Distinct O1 and O2 layers, representing annual litter fall, enabled the sequential loss of biomass and nutrients (phosphorus and nitrogen) to be reconstructed in undisturbed litter layers of Banksia ornata in the Dark Island heathland, South Australia.
Apart from an initial loss in biomass and nitrogen, the dry weight and nutrient content of the O1 layer, exposed to the desiccating influence of the atmosphere, remained relatively constant until covered by the following year's leaf fall. Under the blanket of newly fallen leaves, biomass decomposition proceeded continuously through autumn, winter, spring, into the dry summer season. Even though the biomass of the decomposing leaf (O2) layer decreased continuously, its nutrient content remained relatively constant until the summer season was reached when total decomposition and nutrient loss occurred.

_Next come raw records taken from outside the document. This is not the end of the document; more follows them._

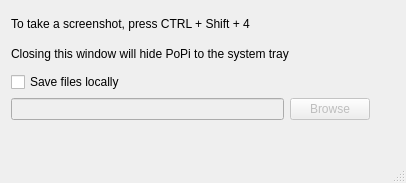
Qt form mainwindow.ui (eesandoval/PoPi) before a commit.
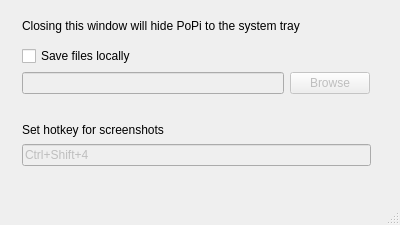
The same form after that commit.

Commit message: Fixed initialization warnings and adding new shortcut setting feature (disabled for now)

What changed in the file:
```diff
--- a/mainwindow.ui
+++ b/mainwindow.ui
@@ -6,31 +6,30 @@
    <rect>
     <x>0</x>
     <y>0</y>
-    <width>406</width>
-    <height>183</height>
+    <width>400</width>
+    <height>225</height>
    </rect>
   </property>
+  <property name="maximumSize">
+   <size>
+    <width>9999999</width>
+    <height>9999999</height>
+   </size>
+  </property>
   <property name="windowTitle">
    <string>PoPi - The Screenshot Tool</string>
   </property>
   <widget class="QWidget" name="centralWidget">
-   <widget class="QWidget" name="">
+   <widget class="QWidget" name="layoutWidget">
     <property name="geometry">
      <rect>
-      <x>0</x>
-      <y>0</y>
-      <width>381</width>
-      <height>131</height>
+      <x>11</x>
+      <y>1</y>
+      <width>370</width>
+      <height>104</height>
      </rect>
     </property>
     <layout class="QVBoxLayout" name="verticalLayout_2">
-     <item>
-      <widget class="QLabel" name="label">
-       <property name="text">
-        <string>To take a screenshot, press CTRL + Shift + 4</string>
-       </property>
-      </widget>
-     </item>
      <item>
       <widget class="QLabel" name="label_2">
        <property name="text">
@@ -72,6 +71,35 @@
      </item>
     </layout>
    </widget>
+   <widget class="QWidget" name="">
+    <property name="geometry">
+     <rect>
+      <x>11</x>
+      <y>111</y>
+      <width>371</width>
+      <height>66</height>
+     </rect>
+    </property>
+    <layout class="QVBoxLayout" name="verticalLayout_3">
+     <item>
+      <widget class="QLabel" name="regionShortcutLabel">
+       <property name="text">
+        <string>Set hotkey for screenshots</string>
+       </property>
+      </widget>
+     </item>
+     <item>
+      <widget class="QKeySequenceEdit" name="regionShortcutKeySeqEdit">
+       <property name="enabled">
+        <bool>false</bool>
+       </property>
+       <property name="keySequence">
+        <string>Ctrl+Shift+4</string>
+       </property>
+      </widget>
+     </item>
+    </layout>
+   </widget>
   </widget>
   <widget class="QStatusBar" name="statusBar"/>
  </widget>
```
The commit also changes 2 other files.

During spring, fine rootlets invaded the decomposing litter layer (O2) and, together with decomposer fungi, bacteria and soil fauna, maintained the total nutrient content of the decomposing leaf at a constant level. By late spring-early summer shoot growth of the dominant heath species was initiated, inducing the mobilization of the nutrients stored in the decomposing litter layer.